2002-08-26 15:35:14

On 8/26/02 1:56 PM, "Len Sassaman" <rabbi(_at_)abditum(_dot_)com> wrote:

I think Brian is right, though. While DSS (in FIPS 186 and ANSI X9.30)
mandates SHA-1 and limits p to 1024 bits, OpenPGP is specifying DSA, not

I think quibbling over the differences between DSS and DSA is as productive
as quibbling over the differences between DES and DEA. I have heard it
asserted that 3DES should actually be called 3DEA because the process of
tripling is violates the standard. Whatever. We all know what it means.

We need to figure out what the smart thing to do is, and if I need to edit
an S into an A or vice-versa, it's trivial to do that.

However, I want to quit tweaking and get a new RFC number on it.

I understand DSA to be limited to 1024 bits when using a 160 bit hash.
Using a larger hash would allow for larger key sizes. There has been some
speculation that a revised DSS may be specified by NIST using the new
larger SHA hashes. Should we anticipate this and add the new SHAs (at
least SHA-512) to the spec?

We anticipated this as of bis03, August 2000. All the wide SHAs are there.

FWIW, I believe that one of the "ckt" unofficial builds of PGP used larger
DSA keys with "double width SHA1". (I'm surprised, actually, that RFC 2440
even specifies double-width SHA1, since it's my understanding that most
cryptographers are skeptical that double-width SHA1 is any better than
single-width SHA1 for DSA.) Shouldn't wide SHA1 be deprecated in favor of
one of the newer NIST SHAs?

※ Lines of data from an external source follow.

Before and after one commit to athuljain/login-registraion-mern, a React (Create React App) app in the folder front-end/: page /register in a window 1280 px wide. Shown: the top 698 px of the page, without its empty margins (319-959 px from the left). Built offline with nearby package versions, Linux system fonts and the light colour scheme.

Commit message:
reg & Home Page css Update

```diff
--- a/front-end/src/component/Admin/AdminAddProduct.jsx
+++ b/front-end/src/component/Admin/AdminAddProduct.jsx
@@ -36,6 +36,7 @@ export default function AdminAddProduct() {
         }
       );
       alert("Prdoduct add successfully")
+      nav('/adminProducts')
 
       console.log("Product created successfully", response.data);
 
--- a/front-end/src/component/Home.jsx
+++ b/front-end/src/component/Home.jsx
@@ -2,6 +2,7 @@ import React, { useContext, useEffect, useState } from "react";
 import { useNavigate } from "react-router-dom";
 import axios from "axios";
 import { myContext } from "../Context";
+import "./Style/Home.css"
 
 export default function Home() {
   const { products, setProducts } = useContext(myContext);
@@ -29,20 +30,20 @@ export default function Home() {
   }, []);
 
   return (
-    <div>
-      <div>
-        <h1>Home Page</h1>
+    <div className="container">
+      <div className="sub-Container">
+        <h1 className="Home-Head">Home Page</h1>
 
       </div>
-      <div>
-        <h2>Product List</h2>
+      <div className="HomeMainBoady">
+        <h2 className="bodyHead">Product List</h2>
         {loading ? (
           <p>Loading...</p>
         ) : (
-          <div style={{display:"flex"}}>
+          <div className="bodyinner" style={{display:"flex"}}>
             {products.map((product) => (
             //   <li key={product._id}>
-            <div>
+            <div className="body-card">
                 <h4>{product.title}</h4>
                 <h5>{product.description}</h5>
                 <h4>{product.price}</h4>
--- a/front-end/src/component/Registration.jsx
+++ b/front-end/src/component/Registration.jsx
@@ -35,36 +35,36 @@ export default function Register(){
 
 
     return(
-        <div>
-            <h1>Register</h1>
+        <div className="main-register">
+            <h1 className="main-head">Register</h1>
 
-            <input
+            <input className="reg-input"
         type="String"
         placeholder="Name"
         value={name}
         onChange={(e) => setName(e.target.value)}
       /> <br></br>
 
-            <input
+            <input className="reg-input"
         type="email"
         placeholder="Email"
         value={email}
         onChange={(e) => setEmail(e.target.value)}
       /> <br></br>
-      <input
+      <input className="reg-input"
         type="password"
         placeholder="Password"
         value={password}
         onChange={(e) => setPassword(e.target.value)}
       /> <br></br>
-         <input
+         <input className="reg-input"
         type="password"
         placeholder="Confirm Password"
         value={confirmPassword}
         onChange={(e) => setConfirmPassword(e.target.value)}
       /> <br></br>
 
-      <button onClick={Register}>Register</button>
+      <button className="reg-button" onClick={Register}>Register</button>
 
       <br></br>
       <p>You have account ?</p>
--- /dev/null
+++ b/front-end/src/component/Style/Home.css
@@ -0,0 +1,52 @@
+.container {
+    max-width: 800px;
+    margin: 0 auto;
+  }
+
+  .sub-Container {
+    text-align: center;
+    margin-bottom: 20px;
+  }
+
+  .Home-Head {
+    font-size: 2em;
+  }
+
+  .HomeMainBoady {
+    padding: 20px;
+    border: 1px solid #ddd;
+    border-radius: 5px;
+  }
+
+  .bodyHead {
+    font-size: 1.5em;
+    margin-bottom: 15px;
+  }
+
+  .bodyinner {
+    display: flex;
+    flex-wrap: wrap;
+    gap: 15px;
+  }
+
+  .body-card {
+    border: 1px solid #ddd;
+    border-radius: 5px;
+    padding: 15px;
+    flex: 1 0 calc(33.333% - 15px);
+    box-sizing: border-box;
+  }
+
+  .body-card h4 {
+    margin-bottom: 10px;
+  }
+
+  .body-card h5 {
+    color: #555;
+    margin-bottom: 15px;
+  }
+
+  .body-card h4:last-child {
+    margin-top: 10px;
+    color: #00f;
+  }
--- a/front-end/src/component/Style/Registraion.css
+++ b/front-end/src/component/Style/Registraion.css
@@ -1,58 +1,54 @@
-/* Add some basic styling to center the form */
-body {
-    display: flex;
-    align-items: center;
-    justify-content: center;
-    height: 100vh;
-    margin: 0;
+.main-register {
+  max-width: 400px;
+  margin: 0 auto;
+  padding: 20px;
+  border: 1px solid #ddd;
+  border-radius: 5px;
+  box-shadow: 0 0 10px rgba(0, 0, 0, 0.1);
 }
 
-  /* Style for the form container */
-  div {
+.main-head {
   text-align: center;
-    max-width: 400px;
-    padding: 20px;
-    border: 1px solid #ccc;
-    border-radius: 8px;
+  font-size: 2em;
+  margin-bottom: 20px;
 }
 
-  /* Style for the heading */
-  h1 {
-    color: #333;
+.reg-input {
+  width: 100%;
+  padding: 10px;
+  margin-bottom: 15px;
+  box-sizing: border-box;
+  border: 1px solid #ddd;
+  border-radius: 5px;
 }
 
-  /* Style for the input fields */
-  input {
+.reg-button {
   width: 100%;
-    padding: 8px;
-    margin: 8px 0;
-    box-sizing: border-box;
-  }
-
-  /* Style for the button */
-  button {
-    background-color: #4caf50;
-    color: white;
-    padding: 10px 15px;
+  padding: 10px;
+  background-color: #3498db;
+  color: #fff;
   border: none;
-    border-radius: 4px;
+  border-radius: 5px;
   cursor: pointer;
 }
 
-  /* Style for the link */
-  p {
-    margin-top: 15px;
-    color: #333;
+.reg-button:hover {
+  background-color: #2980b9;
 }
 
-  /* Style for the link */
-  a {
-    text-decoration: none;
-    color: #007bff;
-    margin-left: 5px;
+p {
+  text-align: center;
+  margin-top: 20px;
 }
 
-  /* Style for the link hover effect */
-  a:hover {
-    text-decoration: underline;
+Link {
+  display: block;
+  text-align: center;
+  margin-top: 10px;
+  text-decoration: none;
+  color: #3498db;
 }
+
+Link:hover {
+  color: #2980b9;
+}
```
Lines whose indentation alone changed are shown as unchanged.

The double-wide SHA work was done pre-2440. It was done pre-me. As I
remember what I was told, it was experimental work done by Colin Plumb and
Derek Atkins, but maybe Hal Finney was involved. In any event, the present
language says, "Reserved for double-width SHA (experimental, obviated)." I
am happy to change that to say merely "Reserved" lest someone get the idea
it is useful. There are also no OIDs for DWSHA.